Pressure relief valves are usually found near the top of your unit, connected to a pipe that funnels water out if pressure builds up inside the unit. To test:

  1. Place a bucket on the floor underneath the valve to catch water released when you perform your test.
  2. To check for a leaking valve, feel the drain line with your hand to see if it’s hot. The drain line may be warm near the valve, which is normal. If the line is hot, the relief valve is opening.
  3. Gently raise the testing lever on the relief valve to release the pressure. Be careful — the water will be hot. Let the water drip out for a few seconds and then lower the valve again with caution (using force can damage the lever and leave you with a faulty valve). You should hear water discharging out of the relief valve drain line. If you do, your valve is working correctly.

Spotting a Problem with Your TPR Valve

If you don’t hear or see the water discharge during testing, or if your test lever won’t lift (make sure you don’t force it!), you have a problem in the valve.
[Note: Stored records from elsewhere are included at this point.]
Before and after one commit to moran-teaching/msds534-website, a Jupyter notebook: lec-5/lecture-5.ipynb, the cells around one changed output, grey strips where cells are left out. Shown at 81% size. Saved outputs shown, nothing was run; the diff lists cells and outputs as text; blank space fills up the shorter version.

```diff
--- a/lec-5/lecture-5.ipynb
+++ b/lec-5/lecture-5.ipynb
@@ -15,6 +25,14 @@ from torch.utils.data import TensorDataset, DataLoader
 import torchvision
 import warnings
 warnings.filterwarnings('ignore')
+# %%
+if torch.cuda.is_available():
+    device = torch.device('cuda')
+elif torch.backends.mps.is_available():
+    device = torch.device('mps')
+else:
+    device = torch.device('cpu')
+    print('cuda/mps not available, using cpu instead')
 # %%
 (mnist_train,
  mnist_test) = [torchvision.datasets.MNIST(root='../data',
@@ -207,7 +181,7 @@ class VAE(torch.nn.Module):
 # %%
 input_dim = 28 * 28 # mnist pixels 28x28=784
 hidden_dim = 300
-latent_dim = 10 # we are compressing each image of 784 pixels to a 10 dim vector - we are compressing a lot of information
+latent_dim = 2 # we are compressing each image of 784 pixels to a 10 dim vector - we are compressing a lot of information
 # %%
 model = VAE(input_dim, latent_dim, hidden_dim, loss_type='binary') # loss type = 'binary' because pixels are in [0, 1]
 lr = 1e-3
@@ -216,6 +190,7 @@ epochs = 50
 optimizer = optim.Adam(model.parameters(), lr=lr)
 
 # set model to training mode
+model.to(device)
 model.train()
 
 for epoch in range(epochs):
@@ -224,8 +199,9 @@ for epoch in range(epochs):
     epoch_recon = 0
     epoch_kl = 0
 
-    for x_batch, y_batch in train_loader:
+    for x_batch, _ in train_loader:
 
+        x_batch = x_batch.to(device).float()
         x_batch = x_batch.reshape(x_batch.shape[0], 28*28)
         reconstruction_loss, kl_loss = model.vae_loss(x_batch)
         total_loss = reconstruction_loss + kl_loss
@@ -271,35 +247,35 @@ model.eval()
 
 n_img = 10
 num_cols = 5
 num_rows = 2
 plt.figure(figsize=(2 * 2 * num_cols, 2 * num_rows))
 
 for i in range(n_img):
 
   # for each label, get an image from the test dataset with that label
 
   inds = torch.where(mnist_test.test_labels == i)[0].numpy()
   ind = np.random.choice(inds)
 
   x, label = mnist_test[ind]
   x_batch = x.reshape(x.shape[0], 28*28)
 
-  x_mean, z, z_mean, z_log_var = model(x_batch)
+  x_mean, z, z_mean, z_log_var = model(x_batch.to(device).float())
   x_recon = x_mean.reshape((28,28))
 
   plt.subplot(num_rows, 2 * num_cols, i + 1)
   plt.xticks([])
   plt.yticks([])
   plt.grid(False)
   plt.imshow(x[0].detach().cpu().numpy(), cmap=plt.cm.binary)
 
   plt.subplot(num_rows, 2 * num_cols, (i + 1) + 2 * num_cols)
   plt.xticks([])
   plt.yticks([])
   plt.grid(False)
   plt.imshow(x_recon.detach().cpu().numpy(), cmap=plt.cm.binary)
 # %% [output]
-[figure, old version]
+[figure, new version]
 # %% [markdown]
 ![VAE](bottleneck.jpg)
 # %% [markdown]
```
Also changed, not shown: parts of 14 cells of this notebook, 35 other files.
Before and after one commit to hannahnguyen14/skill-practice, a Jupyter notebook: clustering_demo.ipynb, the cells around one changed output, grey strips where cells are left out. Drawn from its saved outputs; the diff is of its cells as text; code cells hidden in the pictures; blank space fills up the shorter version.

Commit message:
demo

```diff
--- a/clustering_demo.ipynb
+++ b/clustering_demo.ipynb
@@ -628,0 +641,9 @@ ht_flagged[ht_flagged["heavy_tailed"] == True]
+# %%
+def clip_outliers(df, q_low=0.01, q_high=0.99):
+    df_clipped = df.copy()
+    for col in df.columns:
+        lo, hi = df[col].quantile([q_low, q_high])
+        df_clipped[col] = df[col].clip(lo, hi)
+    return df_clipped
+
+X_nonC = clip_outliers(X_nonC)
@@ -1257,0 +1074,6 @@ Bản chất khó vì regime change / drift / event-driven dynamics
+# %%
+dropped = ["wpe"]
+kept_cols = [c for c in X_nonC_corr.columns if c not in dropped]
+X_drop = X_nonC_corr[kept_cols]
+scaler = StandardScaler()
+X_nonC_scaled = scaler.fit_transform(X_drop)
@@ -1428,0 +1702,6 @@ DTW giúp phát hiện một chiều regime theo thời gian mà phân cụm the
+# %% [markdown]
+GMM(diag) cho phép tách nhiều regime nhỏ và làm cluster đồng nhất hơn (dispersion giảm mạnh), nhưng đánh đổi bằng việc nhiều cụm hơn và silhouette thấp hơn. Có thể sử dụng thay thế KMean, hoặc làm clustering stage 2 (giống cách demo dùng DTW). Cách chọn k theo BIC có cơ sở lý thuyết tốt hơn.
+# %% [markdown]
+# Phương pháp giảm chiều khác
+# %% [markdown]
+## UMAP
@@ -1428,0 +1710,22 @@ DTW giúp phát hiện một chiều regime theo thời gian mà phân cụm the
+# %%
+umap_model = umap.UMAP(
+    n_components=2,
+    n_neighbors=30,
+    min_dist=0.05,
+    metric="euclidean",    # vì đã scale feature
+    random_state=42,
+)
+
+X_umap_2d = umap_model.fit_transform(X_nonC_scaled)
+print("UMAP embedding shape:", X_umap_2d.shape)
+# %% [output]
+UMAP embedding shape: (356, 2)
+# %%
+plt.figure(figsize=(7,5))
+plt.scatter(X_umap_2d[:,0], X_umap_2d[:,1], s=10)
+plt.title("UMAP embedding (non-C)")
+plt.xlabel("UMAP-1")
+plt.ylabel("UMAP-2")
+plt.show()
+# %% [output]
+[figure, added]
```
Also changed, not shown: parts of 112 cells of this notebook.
Call John Moore right away and we’ll send one of our licensed plumbing pros out to replace your TPR valve before it’s too late.

A Few Important Considerations

Don’t ignore leaks during the test: If the TPR valve leaks right after you test it, gently move the lever up and down a few times to loosen any debris that’s keeping the valve from closing and seating. If your TPR valve is working correctly after testing, but you see hot water spraying or dripping from the drain valve, lower the water heater’s temperature and/or pressure using the heater’s controller. If this doesn’t fix the problem, call John Moore’s plumbing pros to correct any critical issues with your water heater and TPR valve.

Make sure the TPR valve drain line is installed properly: The drain line for your TPR valve should angle downward to allow overflow water to drain away from the valve. If the drain line pipe is not angled downward along its entire length, overflow can’t escape. If this water pools at the outlet, it can corrode the valve shut. Also, water trapped along the drain line can freeze in cold weather. Either problem in the drain line could lead to a pressure buildup and explosion, even if the valve itself is working correctly.

Be sure your drain line angles downward, starting from the valve to the end that extends outside of the house. Outside, the pipe end should be above the ground, typically 6 to 24 inches, to prevent debris from entering and clogging the pipe.

Know when it’s time to replace your TPR valve: If your TPR valve hasn’t been tested or replaced in five years, experts agree it’s best to replace the valve. Remember, the TPR valve is your water heater’s most important safety feature. Ensuring it operates correctly is a top priority for any homeowner.

Pay attention to the small stuff: The pipe leaving the relief valve should be the same diameter as the valve’s exhaust port — usually 3/4 inch. This pipe should be made of a material that can’t be warped or damaged by excessive heat – copper piping is ideal. If the pipe is too small for the exhaust port or not made of heat-resistant material, it’s a good idea to have a licensed plumber replace it with the correct size and material to ensure it functions correctly and safely.

If you find problems in your TPR valve’s operation, have trouble testing the valve, or encounter drain line issues, call us today. Our licensed plumbers arrive ready to repair or replace water heater valves and lines quickly to keep your home and family safe. Plus, we’ll make sure you know how to test your TPR valve so you can spot small problems before they become costly headaches!